Assignment ->
Pick each line that has "Baseline" out of the records.

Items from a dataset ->
____

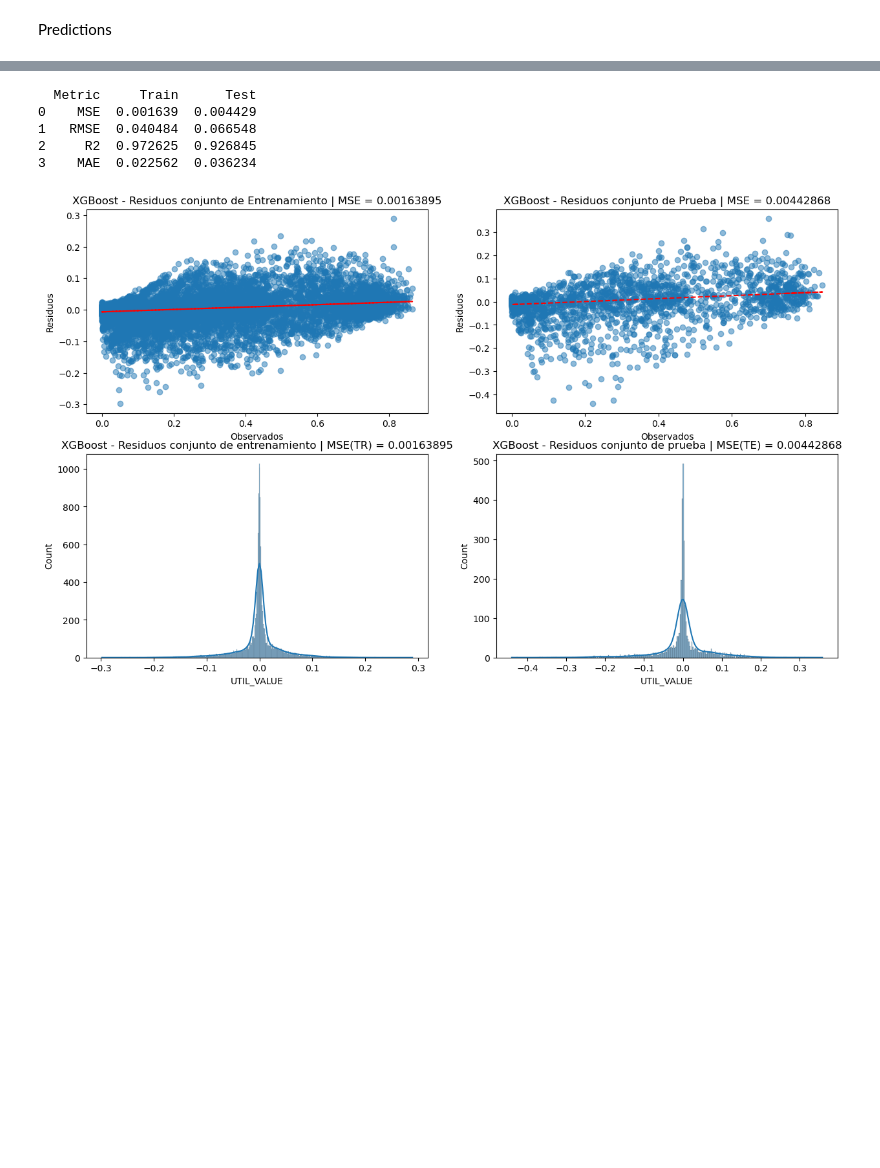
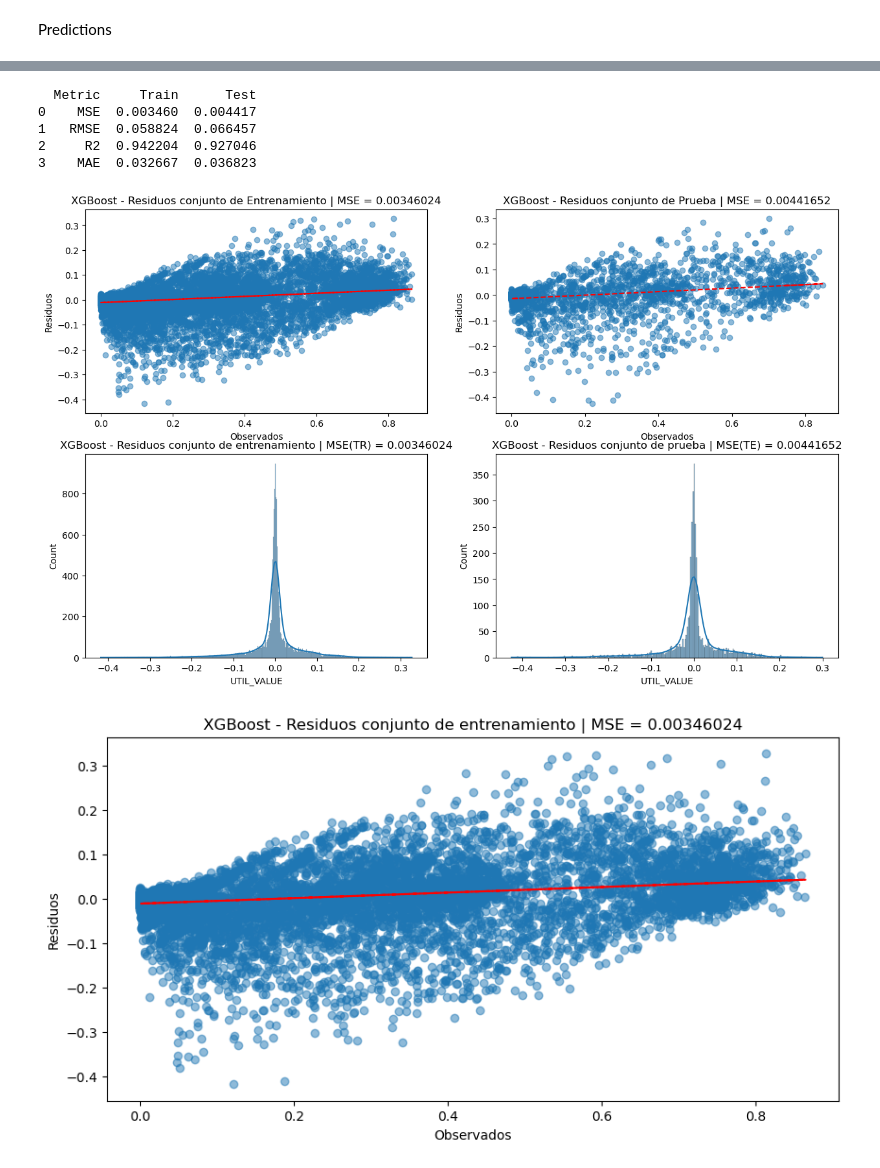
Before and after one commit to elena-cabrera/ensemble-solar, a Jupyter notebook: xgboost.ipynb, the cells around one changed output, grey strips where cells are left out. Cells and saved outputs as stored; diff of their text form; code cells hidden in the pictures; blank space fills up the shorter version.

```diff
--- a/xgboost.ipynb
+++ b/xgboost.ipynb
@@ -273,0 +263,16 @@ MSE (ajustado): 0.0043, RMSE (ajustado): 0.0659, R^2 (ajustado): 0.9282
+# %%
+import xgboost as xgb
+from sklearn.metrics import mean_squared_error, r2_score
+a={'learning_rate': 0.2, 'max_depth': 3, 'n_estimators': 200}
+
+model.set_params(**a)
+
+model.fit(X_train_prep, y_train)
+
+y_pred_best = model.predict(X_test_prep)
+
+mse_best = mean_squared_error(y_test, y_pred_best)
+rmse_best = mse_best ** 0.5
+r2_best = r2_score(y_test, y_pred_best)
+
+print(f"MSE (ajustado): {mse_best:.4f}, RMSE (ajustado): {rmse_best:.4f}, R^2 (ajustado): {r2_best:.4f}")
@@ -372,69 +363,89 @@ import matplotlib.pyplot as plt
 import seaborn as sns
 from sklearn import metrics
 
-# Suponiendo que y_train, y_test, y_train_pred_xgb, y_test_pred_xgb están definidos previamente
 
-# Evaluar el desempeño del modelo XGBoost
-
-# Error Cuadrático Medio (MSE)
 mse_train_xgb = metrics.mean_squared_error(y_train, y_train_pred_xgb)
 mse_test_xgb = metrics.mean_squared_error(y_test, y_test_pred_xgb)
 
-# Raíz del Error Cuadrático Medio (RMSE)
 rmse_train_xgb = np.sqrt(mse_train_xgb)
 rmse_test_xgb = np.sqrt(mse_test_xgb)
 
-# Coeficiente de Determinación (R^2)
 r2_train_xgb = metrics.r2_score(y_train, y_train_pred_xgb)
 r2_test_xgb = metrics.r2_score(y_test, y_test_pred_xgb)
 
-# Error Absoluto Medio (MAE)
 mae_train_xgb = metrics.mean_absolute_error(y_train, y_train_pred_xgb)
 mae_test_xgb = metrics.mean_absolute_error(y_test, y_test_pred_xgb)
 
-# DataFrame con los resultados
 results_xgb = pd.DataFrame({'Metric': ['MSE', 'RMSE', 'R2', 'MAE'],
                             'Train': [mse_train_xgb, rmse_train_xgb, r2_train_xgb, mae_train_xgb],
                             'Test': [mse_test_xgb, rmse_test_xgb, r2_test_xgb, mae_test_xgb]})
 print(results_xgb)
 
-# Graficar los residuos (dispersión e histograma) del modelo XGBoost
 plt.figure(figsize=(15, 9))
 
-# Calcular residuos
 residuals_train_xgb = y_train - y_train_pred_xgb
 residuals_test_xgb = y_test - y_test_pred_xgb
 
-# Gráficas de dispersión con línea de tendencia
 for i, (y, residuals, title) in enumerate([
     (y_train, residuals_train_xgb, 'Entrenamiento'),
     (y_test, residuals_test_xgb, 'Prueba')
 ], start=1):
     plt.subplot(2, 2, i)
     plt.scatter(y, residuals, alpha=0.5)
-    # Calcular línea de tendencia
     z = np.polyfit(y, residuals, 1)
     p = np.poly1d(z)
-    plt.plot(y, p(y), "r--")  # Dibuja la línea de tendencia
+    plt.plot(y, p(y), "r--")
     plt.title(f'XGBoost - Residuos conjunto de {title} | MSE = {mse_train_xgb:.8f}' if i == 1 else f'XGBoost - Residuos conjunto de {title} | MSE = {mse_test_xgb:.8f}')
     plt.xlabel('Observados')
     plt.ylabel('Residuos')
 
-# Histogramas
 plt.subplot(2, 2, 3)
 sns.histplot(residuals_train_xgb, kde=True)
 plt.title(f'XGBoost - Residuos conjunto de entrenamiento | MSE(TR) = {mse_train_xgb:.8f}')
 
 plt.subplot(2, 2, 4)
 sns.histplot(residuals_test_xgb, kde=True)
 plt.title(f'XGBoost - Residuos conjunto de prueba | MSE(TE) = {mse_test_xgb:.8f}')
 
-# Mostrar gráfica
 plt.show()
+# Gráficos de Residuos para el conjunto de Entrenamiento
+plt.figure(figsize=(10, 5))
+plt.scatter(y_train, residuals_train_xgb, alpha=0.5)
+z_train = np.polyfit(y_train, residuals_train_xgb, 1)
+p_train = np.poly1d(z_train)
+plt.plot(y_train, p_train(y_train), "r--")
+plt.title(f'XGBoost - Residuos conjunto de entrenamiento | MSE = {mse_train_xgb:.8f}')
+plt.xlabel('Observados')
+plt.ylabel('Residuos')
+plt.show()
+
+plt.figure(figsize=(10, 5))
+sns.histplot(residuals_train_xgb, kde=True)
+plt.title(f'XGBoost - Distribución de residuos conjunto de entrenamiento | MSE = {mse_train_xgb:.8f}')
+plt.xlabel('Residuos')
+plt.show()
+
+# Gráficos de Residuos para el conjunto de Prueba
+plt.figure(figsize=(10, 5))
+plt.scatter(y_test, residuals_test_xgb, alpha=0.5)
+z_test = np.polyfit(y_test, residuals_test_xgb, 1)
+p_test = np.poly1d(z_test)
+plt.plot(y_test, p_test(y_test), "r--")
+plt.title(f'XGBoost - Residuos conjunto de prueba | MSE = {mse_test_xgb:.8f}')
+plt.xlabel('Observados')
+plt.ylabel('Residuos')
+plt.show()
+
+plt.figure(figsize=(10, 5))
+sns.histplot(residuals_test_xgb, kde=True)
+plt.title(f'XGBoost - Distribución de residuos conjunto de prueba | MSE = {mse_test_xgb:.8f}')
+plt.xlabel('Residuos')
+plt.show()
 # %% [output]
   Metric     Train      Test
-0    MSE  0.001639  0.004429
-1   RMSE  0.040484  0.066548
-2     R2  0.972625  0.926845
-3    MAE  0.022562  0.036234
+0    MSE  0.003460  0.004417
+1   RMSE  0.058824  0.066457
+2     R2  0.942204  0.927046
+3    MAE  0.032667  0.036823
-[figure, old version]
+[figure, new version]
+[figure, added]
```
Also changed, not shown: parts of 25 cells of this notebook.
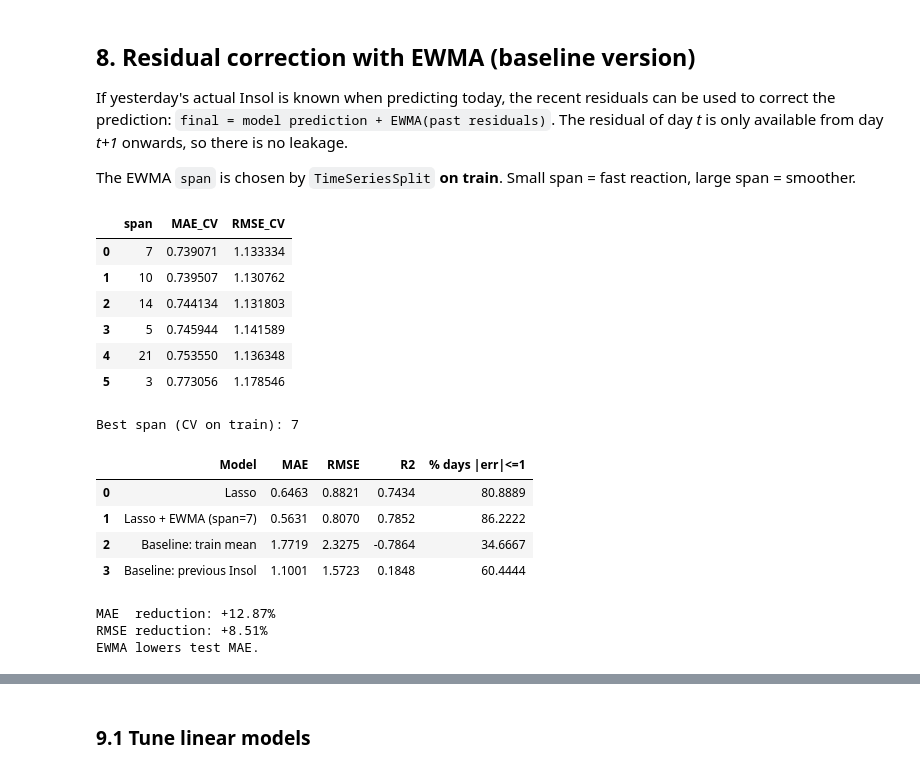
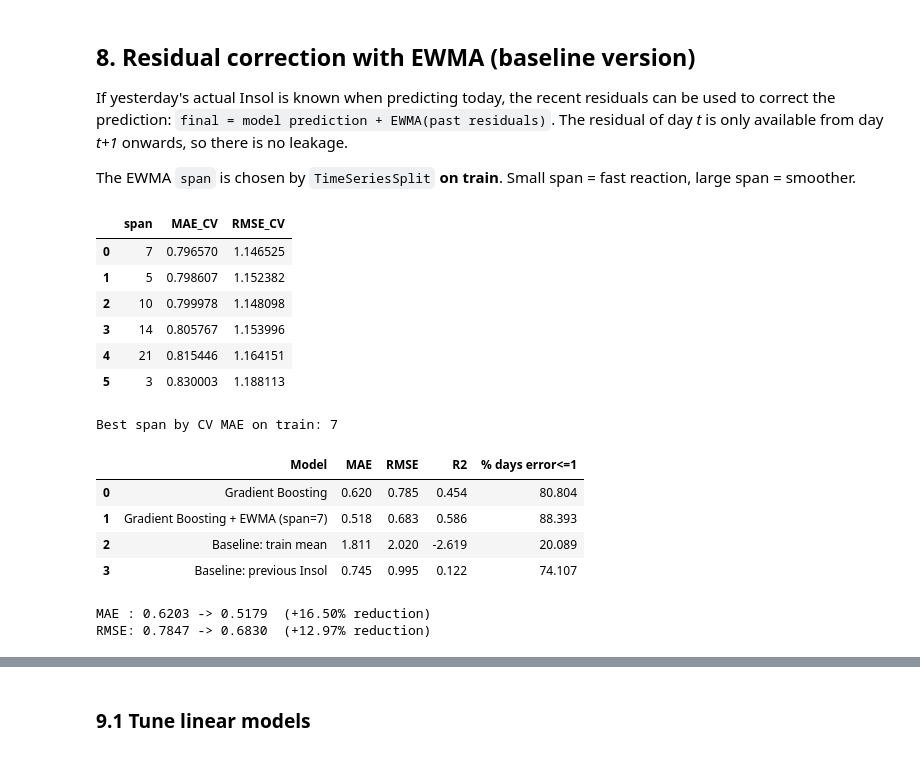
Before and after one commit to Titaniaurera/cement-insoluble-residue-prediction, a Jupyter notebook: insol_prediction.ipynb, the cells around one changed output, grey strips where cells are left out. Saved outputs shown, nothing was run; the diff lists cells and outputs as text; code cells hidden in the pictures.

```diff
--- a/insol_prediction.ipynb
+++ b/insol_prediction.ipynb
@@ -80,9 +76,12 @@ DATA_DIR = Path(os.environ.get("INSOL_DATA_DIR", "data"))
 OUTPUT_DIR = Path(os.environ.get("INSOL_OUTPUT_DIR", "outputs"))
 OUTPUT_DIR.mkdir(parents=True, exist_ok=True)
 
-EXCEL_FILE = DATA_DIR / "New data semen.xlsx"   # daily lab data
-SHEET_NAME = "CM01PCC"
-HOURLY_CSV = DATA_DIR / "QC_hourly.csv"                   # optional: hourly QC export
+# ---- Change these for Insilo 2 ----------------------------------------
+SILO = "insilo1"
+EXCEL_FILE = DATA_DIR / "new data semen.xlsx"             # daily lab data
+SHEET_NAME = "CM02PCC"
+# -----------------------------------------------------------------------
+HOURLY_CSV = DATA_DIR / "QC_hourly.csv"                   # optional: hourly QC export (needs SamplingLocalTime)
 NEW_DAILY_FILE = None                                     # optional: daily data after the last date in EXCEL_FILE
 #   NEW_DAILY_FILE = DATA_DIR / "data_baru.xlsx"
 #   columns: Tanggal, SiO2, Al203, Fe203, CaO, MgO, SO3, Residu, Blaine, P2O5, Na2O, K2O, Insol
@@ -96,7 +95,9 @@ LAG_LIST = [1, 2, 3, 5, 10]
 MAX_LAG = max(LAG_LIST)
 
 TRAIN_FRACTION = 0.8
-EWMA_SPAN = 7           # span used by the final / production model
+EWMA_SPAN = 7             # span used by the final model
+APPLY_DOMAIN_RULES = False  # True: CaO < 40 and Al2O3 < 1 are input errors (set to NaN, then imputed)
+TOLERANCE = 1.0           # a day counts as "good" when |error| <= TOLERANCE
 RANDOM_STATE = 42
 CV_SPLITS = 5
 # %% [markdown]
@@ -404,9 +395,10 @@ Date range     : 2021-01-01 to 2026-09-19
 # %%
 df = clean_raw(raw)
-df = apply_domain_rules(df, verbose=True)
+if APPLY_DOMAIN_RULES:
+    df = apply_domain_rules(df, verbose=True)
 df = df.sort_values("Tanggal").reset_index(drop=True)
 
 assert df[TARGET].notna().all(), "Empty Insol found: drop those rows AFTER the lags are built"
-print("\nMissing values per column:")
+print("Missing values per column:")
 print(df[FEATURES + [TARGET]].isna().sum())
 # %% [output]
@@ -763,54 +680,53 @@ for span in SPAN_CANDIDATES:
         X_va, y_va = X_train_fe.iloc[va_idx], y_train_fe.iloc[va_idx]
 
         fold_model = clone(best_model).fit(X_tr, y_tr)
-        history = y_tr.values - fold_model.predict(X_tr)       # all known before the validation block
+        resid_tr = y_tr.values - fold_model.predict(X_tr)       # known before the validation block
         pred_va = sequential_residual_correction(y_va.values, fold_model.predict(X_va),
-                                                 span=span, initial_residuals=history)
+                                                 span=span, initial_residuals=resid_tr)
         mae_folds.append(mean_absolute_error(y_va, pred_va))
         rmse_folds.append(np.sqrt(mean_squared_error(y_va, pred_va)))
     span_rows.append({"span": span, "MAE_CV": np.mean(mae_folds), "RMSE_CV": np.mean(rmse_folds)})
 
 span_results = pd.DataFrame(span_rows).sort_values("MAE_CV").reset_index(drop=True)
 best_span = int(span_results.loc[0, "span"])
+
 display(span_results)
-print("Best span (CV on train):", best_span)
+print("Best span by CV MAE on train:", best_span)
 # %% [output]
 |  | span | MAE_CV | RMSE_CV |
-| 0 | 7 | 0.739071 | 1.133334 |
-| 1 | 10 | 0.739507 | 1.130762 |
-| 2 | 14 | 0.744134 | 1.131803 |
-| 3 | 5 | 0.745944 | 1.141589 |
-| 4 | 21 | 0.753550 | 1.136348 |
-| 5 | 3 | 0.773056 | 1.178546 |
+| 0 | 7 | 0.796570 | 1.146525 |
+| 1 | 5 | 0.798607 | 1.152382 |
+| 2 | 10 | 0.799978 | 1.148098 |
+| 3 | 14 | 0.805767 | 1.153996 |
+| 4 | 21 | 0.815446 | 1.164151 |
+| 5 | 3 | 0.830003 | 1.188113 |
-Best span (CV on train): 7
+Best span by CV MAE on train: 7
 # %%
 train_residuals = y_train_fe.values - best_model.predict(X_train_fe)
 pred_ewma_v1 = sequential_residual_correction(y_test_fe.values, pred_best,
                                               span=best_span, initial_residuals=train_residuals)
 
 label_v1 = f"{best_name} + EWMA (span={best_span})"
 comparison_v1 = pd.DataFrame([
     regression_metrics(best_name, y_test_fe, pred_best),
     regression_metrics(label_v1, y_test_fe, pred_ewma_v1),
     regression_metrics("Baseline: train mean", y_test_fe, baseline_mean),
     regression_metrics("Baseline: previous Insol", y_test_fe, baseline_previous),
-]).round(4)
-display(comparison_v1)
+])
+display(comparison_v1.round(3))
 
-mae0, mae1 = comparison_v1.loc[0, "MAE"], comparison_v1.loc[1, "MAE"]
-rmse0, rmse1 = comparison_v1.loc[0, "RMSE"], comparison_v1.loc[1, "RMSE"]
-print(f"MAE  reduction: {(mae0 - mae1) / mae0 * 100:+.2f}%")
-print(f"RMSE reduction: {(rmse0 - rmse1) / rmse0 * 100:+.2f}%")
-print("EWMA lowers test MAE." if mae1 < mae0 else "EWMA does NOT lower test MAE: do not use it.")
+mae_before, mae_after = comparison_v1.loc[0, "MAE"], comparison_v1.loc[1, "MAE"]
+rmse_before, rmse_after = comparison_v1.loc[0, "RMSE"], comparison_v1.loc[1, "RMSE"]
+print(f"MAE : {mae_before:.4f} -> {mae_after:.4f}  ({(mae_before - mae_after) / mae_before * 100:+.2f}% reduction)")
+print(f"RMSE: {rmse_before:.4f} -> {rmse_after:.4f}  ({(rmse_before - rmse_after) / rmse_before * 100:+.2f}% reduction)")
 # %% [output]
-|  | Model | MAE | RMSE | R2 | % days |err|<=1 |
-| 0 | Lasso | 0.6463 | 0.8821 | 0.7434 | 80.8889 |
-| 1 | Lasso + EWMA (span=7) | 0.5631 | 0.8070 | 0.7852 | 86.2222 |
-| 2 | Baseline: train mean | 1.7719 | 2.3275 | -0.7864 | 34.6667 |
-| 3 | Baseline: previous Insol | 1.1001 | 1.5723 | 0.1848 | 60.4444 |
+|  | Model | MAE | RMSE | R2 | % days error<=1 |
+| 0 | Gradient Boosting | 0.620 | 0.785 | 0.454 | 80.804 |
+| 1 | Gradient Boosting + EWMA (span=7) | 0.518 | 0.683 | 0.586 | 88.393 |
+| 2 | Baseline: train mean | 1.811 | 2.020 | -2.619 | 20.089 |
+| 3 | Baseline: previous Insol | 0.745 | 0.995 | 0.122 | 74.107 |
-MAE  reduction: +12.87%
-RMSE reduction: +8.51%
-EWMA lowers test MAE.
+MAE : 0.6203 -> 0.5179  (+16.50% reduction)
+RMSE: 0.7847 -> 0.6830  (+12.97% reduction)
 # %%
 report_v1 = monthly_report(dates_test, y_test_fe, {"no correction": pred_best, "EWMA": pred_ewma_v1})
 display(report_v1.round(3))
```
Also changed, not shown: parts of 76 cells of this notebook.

____

Expected output ->
     regression_metrics("Baseline: train mean", y_test_fe, baseline_mean),
     regression_metrics("Baseline: previous Insol", y_test_fe, baseline_previous),
-| 2 | Baseline: train mean | 1.7719 | 2.3275 | -0.7864 | 34.6667 |
-| 3 | Baseline: previous Insol | 1.1001 | 1.5723 | 0.1848 | 60.4444 |
+| 2 | Baseline: train mean | 1.811 | 2.020 | -2.619 | 20.089 |
+| 3 | Baseline: previous Insol | 0.745 | 0.995 | 0.122 | 74.107 |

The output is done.